In short, the ramifications are that:
- Over time, you must accumulate financial capital in order to make up for the fact that your human capital is being depleted as you move toward retirement (at which point it will be mostly, or entirely, depleted), and
- When considering how much risk to take on in your portfolio, you should consider how much risk you’re already taking on via your human capital.
How About a Few Examples?
Janelle is 24 years old, and she is employed by the federal government in a position with a great deal of job stability. In other words, she has a great deal of human capital (because she’s young, with many years of work ahead of her), and it is very low-risk. As a result, Janelle can afford to take on a good deal of risk with her portfolio.
Geoffrey is 28, and he’s self-employed in a business with an unpredictable income. Because Geoffrey’s overall economic picture is dominated by a large amount of high-risk human capital, he should probably take on very little risk with his portfolio.
Beth is 68 years old and retired, with no intention of going back to work. At this point, her human capital is depleted. Beth can afford to take on a moderate amount of risk with her portfolio.
(Important caveat: All of the above examples are extreme simplifications, ignoring numerous other factors that would typically affect a person’s risk tolerance.)
Human Capital and Investing Guidelines
Most often, when I see human capital brought up in a book or article, it’s as a rationale for why most investors should shift toward more conservative allocations as they age. The idea is that most people’s human capital is bond-like (because most people’s income is relatively stable), so as their bond-like human capital decreases, they should increase the allocation to bonds within their portfolio.
That’s fine, as broadly-applicable guidelines go. But I think the more useful application of the human capital concept is to use it as a tool for contrasting different people’s economic situations and considering how they should tailor their portfolios accordingly.
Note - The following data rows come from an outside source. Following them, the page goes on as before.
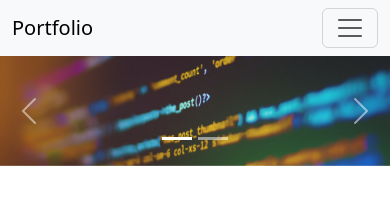
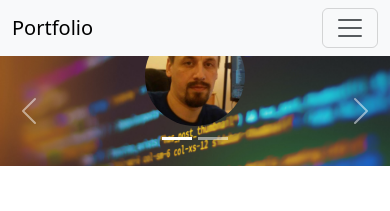
Before and after one commit to Oleksiieng/03-challenge-bootstrap-portfolio, a plain HTML site: page index.html in a window 390 px wide. Shown: the top 211 px of the page. Drawn offline with nearby package versions, Linux system fonts and the light colour scheme.

Commit message:
fixed mobile version of slider

```diff
--- a/css/style.css
+++ b/css/style.css
@@ -1,6 +1,23 @@
 :root {
     --background-color-gray:  rgba(0, 0, 0, 0.5);
 }
+
+
+.carousel-caption h2 {
+    font-size: 24px;
+}
+
+.carousel-caption img {
+    width: 150px;
+}
+
+
+
+
+
+
+
+
 
 .list-icons i {
     font-size: 5vh;
@@ -11,3 +28,17 @@ footer {
     margin-top: 3vh;
     background-color: var(--background-color-gray);
 }
+
+
+@media (max-width: 768px) {
+    .carousel-caption h2 {
+        font-size: 14px;
+    }
+    .carousel-caption p {
+        display: none;
+    }
+
+    .carousel-caption img {
+        width: 100px;
+    }
+}
--- a/index.html
+++ b/index.html
@@ -59,7 +59,7 @@
         <div class="carousel-inner">
           <div class="carousel-item active">
             <img src="images/slide_1.jpg" class="d-block w-100" alt="...">
-            <div class="carousel-caption d-none d-md-block">
+            <div class="carousel-caption d-block">
 
 
 
@@ -83,7 +83,7 @@
           </div>
           <div class="carousel-item">
             <img src="images/slide_2.jpg" class="d-block w-100" alt="...">
-            <div class="carousel-caption d-none d-md-block">
+            <div class="carousel-caption d-block">
 
               <div class="container">
                 <div class="row">
```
If your human capital is high-risk, it’s not particularly relevant that most people’s human capital provides a nice, safe, bond-like income.
The common sense takeaway: The riskier your job, the less risk you should take on in your portfolio.